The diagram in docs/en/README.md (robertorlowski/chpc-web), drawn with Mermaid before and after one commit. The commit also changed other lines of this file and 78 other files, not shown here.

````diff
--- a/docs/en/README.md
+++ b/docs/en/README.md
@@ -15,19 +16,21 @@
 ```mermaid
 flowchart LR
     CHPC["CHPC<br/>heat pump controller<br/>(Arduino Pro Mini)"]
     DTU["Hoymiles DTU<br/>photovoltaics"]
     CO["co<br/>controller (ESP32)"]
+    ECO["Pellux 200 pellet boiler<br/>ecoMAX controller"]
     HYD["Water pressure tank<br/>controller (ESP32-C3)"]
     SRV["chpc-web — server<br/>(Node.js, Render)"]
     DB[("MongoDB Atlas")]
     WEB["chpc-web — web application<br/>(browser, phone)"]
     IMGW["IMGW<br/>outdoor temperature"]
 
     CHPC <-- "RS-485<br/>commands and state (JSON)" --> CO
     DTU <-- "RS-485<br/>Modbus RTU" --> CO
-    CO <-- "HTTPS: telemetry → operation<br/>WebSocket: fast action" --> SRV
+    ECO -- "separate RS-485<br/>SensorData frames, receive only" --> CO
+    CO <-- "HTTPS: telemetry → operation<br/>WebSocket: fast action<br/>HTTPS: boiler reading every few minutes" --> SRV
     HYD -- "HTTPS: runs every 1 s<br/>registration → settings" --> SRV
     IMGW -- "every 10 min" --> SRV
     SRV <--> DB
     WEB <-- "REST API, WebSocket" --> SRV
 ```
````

YOUR ASSIGNMENT: Nothing may be omitted or altered; reproduce all of the entries.

ANSWER BELOW:
The diagram in docs/en/README.md (robertorlowski/chpc-web), drawn with Mermaid before and after one commit. The commit also changed other lines of this file and 78 other files, not shown here.

````diff
--- a/docs/en/README.md
+++ b/docs/en/README.md
@@ -15,19 +16,21 @@
 ```mermaid
 flowchart LR
     CHPC["CHPC<br/>heat pump controller<br/>(Arduino Pro Mini)"]
     DTU["Hoymiles DTU<br/>photovoltaics"]
     CO["co<br/>controller (ESP32)"]
+    ECO["Pellux 200 pellet boiler<br/>ecoMAX controller"]
     HYD["Water pressure tank<br/>controller (ESP32-C3)"]
     SRV["chpc-web — server<br/>(Node.js, Render)"]
     DB[("MongoDB Atlas")]
     WEB["chpc-web — web application<br/>(browser, phone)"]
     IMGW["IMGW<br/>outdoor temperature"]
 
     CHPC <-- "RS-485<br/>commands and state (JSON)" --> CO
     DTU <-- "RS-485<br/>Modbus RTU" --> CO
-    CO <-- "HTTPS: telemetry → operation<br/>WebSocket: fast action" --> SRV
+    ECO -- "separate RS-485<br/>SensorData frames, receive only" --> CO
+    CO <-- "HTTPS: telemetry → operation<br/>WebSocket: fast action<br/>HTTPS: boiler reading every few minutes" --> SRV
     HYD -- "HTTPS: runs every 1 s<br/>registration → settings" --> SRV
     IMGW -- "every 10 min" --> SRV
     SRV <--> DB
     WEB <-- "REST API, WebSocket" --> SRV
 ```
````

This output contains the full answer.